It is a known fact that as we age our eyes produce less tears over time. This can be further complicated for those with autoimmune conditions like rheumatoid arthritis, sjogren's syndrome, ankylosing spondylitis, and many more. Symptoms of Dry Eyes include burning, redness, excessive tearing, excessive blinking, a feeling of grittiness or "sand in eyes", blurred vision and can even include pain depending upon its serverity.
Other signs include white spots on the whites of the eye or enlargening red spots known as pterygium (pronounced "terygium") as seen below.
Above Left: note redness advancing onto cornea on the left side (pterygium). Above Right: see white elevated lesion on whites of eyes.
More severe dry eye may include more discomfort or a painful eye or eyes. Much like a corneal abrasion, if there is poor moisture for the cornea to properly function the cells can become devitalized. Subsequent blurred vision may occur with eventual eye pain. Below is a photo of a patient with rheumatoid arthitis. The green spots on the cornea are the result of a dye inserted into the eye that fill in devitalized corneal cells.

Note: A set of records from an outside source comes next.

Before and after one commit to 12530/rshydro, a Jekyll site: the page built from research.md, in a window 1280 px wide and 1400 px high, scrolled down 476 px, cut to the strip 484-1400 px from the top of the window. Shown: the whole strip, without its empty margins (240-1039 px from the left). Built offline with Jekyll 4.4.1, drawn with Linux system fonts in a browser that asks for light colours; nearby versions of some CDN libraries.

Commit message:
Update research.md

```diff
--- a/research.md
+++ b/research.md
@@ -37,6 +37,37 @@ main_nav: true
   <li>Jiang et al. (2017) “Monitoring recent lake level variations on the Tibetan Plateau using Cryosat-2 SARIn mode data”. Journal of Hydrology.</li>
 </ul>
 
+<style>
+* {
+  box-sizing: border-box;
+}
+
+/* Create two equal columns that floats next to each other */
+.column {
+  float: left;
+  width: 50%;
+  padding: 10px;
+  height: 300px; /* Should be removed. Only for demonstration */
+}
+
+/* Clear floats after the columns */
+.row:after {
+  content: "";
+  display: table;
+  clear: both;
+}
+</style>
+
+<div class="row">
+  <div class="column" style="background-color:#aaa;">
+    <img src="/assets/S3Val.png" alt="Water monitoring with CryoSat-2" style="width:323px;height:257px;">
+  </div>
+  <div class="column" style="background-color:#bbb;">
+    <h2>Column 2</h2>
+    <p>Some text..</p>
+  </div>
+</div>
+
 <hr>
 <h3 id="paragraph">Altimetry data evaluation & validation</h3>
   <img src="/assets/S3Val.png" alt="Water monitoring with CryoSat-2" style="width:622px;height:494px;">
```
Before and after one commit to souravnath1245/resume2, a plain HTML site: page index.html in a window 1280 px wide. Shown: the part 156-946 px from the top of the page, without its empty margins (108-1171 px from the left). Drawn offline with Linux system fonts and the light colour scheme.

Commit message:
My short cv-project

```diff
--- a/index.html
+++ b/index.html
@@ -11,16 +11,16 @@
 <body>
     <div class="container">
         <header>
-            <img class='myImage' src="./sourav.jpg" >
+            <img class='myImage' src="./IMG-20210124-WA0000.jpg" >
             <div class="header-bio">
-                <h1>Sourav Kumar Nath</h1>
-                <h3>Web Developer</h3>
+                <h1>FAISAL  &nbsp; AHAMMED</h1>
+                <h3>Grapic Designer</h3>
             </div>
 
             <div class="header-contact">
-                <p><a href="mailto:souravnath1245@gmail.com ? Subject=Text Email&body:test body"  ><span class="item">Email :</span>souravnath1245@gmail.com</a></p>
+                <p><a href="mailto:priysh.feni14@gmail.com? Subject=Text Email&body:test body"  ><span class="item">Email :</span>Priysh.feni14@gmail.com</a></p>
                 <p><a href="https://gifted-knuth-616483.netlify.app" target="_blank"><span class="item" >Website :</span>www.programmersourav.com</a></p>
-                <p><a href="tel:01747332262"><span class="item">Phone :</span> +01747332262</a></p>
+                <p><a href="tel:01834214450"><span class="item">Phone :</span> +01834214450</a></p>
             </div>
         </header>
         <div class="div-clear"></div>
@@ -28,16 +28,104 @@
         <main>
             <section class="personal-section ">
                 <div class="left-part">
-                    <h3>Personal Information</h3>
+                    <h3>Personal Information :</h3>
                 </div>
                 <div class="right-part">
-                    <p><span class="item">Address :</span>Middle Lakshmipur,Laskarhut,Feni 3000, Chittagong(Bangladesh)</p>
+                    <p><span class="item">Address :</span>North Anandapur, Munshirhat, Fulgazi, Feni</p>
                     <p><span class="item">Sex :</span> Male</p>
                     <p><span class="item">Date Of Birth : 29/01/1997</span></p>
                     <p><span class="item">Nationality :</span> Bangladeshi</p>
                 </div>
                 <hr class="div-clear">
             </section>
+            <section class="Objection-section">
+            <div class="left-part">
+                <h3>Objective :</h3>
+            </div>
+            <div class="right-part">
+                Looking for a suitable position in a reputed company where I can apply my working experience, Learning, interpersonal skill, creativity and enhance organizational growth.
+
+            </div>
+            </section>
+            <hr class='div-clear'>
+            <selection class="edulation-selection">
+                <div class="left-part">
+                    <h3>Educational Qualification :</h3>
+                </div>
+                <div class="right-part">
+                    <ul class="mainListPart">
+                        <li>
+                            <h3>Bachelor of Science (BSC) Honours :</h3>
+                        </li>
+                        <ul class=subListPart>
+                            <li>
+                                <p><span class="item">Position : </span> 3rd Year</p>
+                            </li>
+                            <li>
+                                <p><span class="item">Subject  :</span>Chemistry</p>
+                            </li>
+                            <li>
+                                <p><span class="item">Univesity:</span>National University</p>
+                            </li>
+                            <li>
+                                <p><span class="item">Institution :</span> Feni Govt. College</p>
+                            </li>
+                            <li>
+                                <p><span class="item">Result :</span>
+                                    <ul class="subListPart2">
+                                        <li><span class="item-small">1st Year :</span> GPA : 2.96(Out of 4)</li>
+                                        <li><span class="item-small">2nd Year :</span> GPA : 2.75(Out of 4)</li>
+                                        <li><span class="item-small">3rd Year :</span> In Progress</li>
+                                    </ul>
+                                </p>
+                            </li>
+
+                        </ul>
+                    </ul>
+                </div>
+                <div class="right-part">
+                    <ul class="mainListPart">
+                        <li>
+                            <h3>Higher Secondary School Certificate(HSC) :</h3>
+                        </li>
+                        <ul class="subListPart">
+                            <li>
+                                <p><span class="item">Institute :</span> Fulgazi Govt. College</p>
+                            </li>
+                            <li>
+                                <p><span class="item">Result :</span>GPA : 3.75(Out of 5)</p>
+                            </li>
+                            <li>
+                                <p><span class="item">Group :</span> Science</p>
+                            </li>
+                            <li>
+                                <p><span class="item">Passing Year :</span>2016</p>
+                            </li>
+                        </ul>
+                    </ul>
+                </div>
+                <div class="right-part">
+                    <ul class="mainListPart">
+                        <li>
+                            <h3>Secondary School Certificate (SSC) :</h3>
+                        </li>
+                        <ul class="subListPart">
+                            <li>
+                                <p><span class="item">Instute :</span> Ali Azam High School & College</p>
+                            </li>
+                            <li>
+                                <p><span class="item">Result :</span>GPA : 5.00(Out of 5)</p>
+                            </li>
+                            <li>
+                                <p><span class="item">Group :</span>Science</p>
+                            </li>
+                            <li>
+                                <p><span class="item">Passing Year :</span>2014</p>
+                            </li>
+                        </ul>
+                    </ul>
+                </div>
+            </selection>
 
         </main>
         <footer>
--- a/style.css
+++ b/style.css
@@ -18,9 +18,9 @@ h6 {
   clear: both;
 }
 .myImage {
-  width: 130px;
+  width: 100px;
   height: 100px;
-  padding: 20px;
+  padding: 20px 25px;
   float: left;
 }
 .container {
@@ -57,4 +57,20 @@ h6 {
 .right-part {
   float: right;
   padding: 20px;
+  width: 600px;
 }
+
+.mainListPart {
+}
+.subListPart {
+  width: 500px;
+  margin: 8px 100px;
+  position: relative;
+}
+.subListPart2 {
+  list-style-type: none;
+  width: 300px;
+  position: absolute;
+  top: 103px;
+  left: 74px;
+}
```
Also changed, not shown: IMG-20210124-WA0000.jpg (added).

There are many good treatment for dry eye that includes lubricating eye drops and various medical treatments aimed at reducing symptoms quickly as possible and restoring the cornea to its proper health and function.